# [Task to carry out]
Check each line of the entries for the string "Management". Report only how many lines have it.

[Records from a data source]
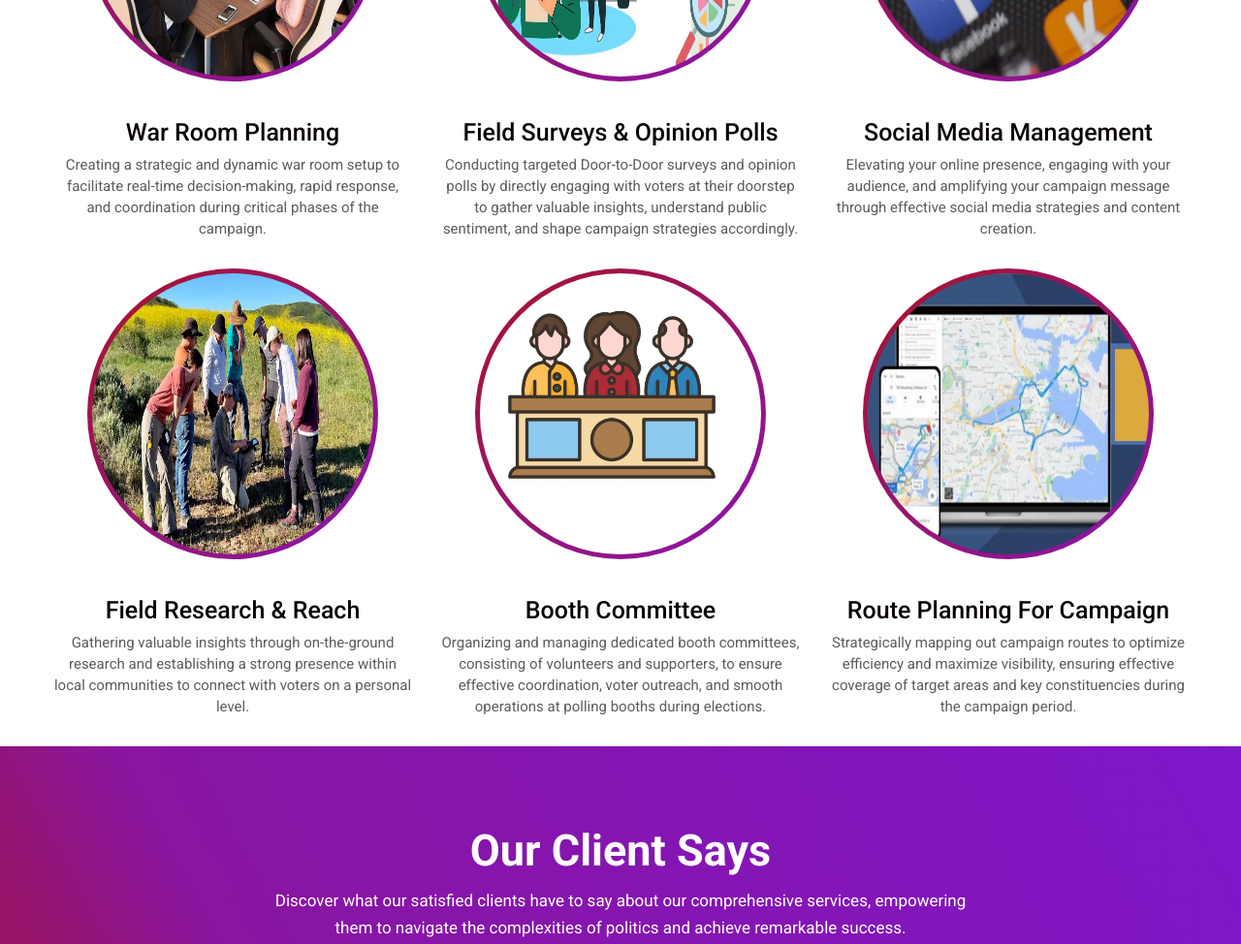
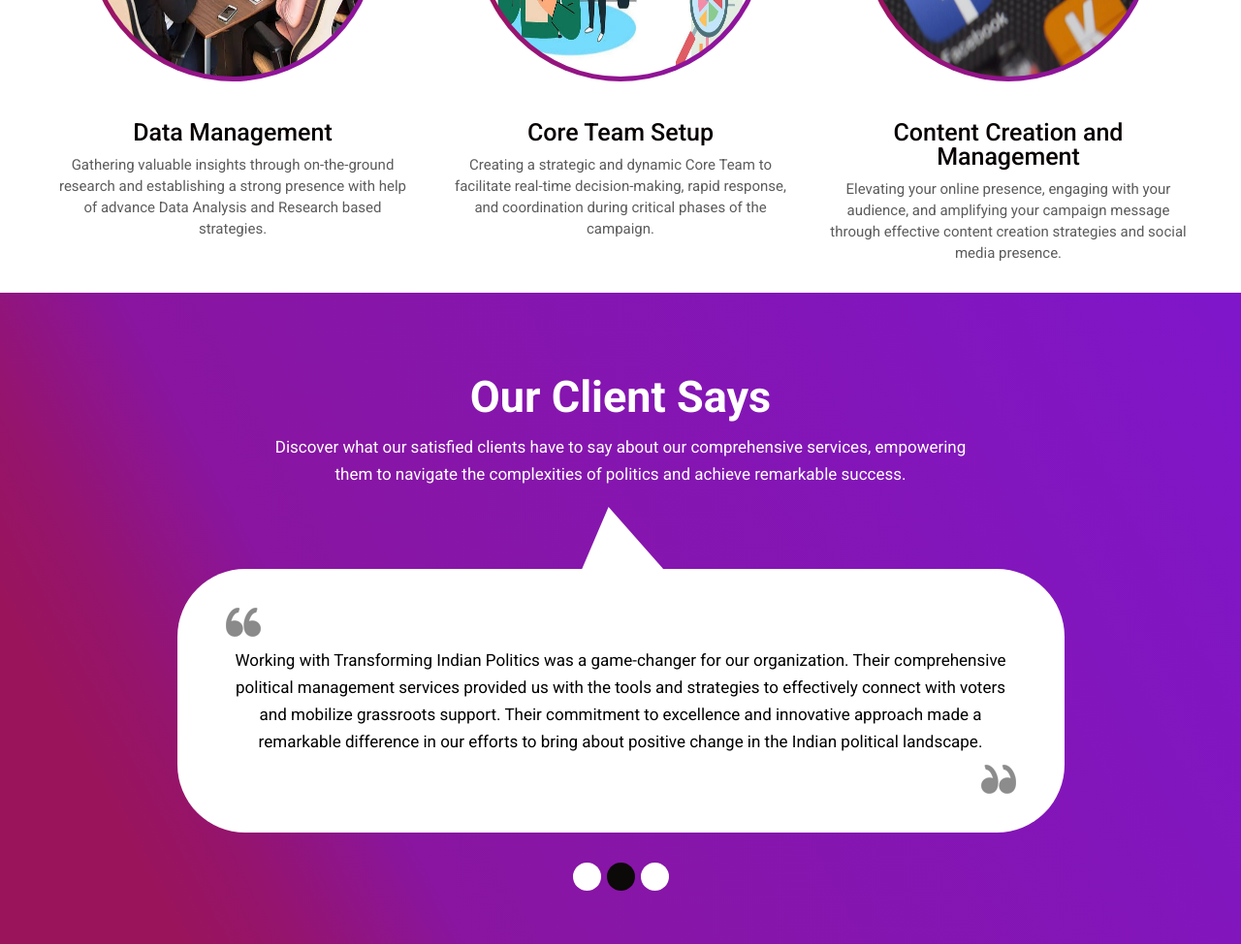
Before and after one commit to tip-india/tip-india.github.io, a plain HTML site: page index.html in a window 1280 px wide. Shown: the part 3220-4194 px from the top of the page at 97% size. Drawn offline with Linux system fonts and the light colour scheme.

Commit message:
Website Update - Adress/Contact/More-Services

```diff
--- a/index.html
+++ b/index.html
@@ -190,8 +190,8 @@
                      <i><img src="images/war-room.jpeg" alt="#" style="border-radius: 100%; width: 290px; height: 290px;"/></i>
                   </div>
                   <div class="service_text text_align_center">
-                     <h3>War Room Planning</h3>
-                     <p>Creating a strategic and dynamic war room setup to facilitate real-time decision-making, rapid response, and coordination during critical phases of the campaign.</p>
+                     <h3>Data Management</h3>
+                     <p>Gathering valuable insights through on-the-ground research and establishing a strong presence with help of advance Data Analysis and Research based strategies.</p>
                   </div>
                </div>
                <div class="col-md-4">
@@ -199,8 +199,8 @@
                      <i><img src="images/dds.jpeg" alt="#" style="border-radius: 100%; width: 290px; height: 290px;"/></i>
                   </div>
                   <div class="service_text text_align_center">
-                     <h3>Field Surveys & Opinion Polls</h3>
-                     <p>Conducting targeted Door-to-Door surveys and opinion polls by directly engaging with voters at their doorstep to gather valuable insights, understand public sentiment, and shape campaign strategies accordingly.</p>
+                     <h3>Core Team Setup</h3>
+                     <p>Creating a strategic and dynamic Core Team to facilitate real-time decision-making, rapid response, and coordination during critical phases of the campaign.</p>
                   </div>
                </div>
                <div class="col-md-4">
@@ -208,12 +208,12 @@
                      <i><img src="images/smm.jpeg" alt="#" style="border-radius: 100%; width: 290px; height: 290px;"/></i>
                   </div>
                   <div class="service_text text_align_center">
-                     <h3>Social Media Management</h3>
-                     <p>Elevating your online presence, engaging with your audience, and amplifying your campaign message through effective social media strategies and content creation.</p>
+                     <h3>Content Creation and Management</h3>
+                     <p>Elevating your online presence, engaging with your audience, and amplifying your campaign message through effective content creation strategies and social media presence.</p>
                   </div>
                </div>
             </div>
-            <div class="row">
+            <!-- <div class="row">
                <div class="col-md-4">
                   <div class="service_img text_align_center">
                      <i><img src="images/field-reach.jpeg" alt="#" style="border-radius: 100%; width: 290px; height: 290px;"/></i>
@@ -241,7 +241,7 @@
                      <p>Strategically mapping out campaign routes to optimize efficiency and maximize visibility, ensuring effective coverage of target areas and key constituencies during the campaign period.</p>
                   </div>
                </div>
-            </div>
+            </div> -->
          </div>
       </div>
       <!-- end more services -->
@@ -358,9 +358,9 @@
                   </div>
                   <div class="col-md-5">
                      <div class="Informa conta">
-                        <h3>Adderess</h3>
+                        <h3>Address</h3>
                         <ul>
-                           <li>Jaipur, India
+                           <li>New Aatish Market, Near Sunny Trade Centre, Jaipur, India
                            </li>
                         </ul>
                      </div>
@@ -377,7 +377,7 @@
                      <div class="Informa conta">
                         <h3>Contact Us</h3>
                         <ul>
-                           <li> <a href="Javascript:void(0)"> (+91) 98765XXXXX </a> </li>
+                           <li> <a href="Javascript:void(0)"> (+91) 8114485010 </a> </li>
                            <li> <a href="mailto:info@transformingindianpolitics.com">  info@transformingindianpolitics.com </a> </li>
                         </ul>
                      </div>
```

# [Exercise result]
3